The Oriental Rug Algorithm
For centuries, handmade Oriental rugs have been fashioned through painstaking processes that rival some of the more meticulously produced works of art in the world. They typically start with a hand-drawn design, referred to as a cartoon, that gives an artist a diagram to work from during the months- or sometimes year-long weaving process that ultimately concludes in a finished piece.
In learning to become an appreciator of the true majesty of an Oriental rug, you often learn to appreciate every phase of its manufacture. To that point, one stage that’s often overlooked by rug collectors is that which is mentioned above: the cartoon.
Without this design, the skill of rug weaving certainly wouldn’t have stood the test of time, and become the distinguished art form it is today. It is from this, the original artist’s vision of beauty, that Oriental rugs have gleaned both their intrinsic and investment value.
But now, the way cartoons are being produced for handmade rugs may be changing, led by a movement of artists who create computer generated (CG) designs that construct equally impressive blueprints for rug manufacturing.
Going by the term “generative art”, these designs are being shaped by software programs developed by computer scientists such as John Greene, whose intricate fractal patterns are already being considered as a next step in modern day rug-making.
What is Generative Art?
Generative art, which is at times referred to as algorithmic art, refers to the specialty of building software that works autonomously to create everything from music, visual art, architecture, literature and other creative works.
Having a close relationship to artificial intelligence in some respects, generative art is produced by a self-directed system that makes decisions on the pathways a piece will undergo from beginning to end. This is very different from designs which are produced by an artist’s hand, as there is very little or no human involvement in the project beyond the building of the original software from which it is derived.
At times, algorithms will combine systems that originate in subjects such as chemistry, biology, mathematics, tiling and other disciplines, eventually culminating into a finalized piece of art that can either stand alone or be applied in other ways, such as Oriental rugs cartoons.
But will this way of producing stunning, but complex cartoons change the Oriental, Persian and Turkish rug industry? Likely not. It does, however, represent a new model from which future rugs may be produced, inspired by images that pairs the computer with the expert handiwork of a rug weaver.

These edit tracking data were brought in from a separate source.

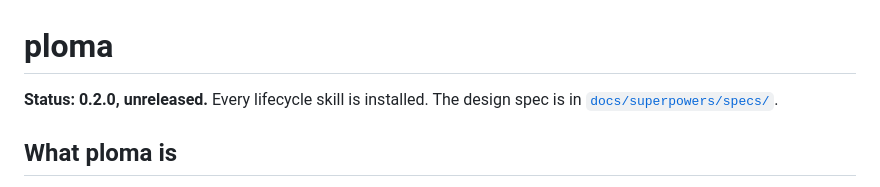
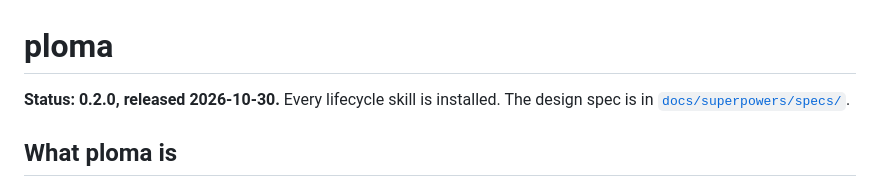
Before and after one commit to marcgarnica13/ploma, a Markdown page: README.md, the part around the change. Rendered like a GitHub page.

Commit message:
release: 0.2.0
Co-Authored-By: Claude Fable 5.1 <noreply@anthropic.com>
Claude-Session: https://claude.ai/code/session_01KEHJ4rgSLvDtqaX8t3qs7g

```diff
--- a/README.md
+++ b/README.md
@@ -1,6 +1,6 @@
 # ploma
 
-**Status: 0.2.0, unreleased.** Every lifecycle skill is installed. The design spec is in [`docs/superpowers/specs/`](docs/superpowers/specs/).
+**Status: 0.2.0, released 2026-10-30.** Every lifecycle skill is installed. The design spec is in [`docs/superpowers/specs/`](docs/superpowers/specs/).
 
 ## What ploma is
 
```
Also changed, not shown: CHANGELOG.md (+1 -1 lines).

And while it may seem impossible now, perhaps one day these very rugs will find themselves featured in museums and private collections among the very rugs that were manufactured centuries ago.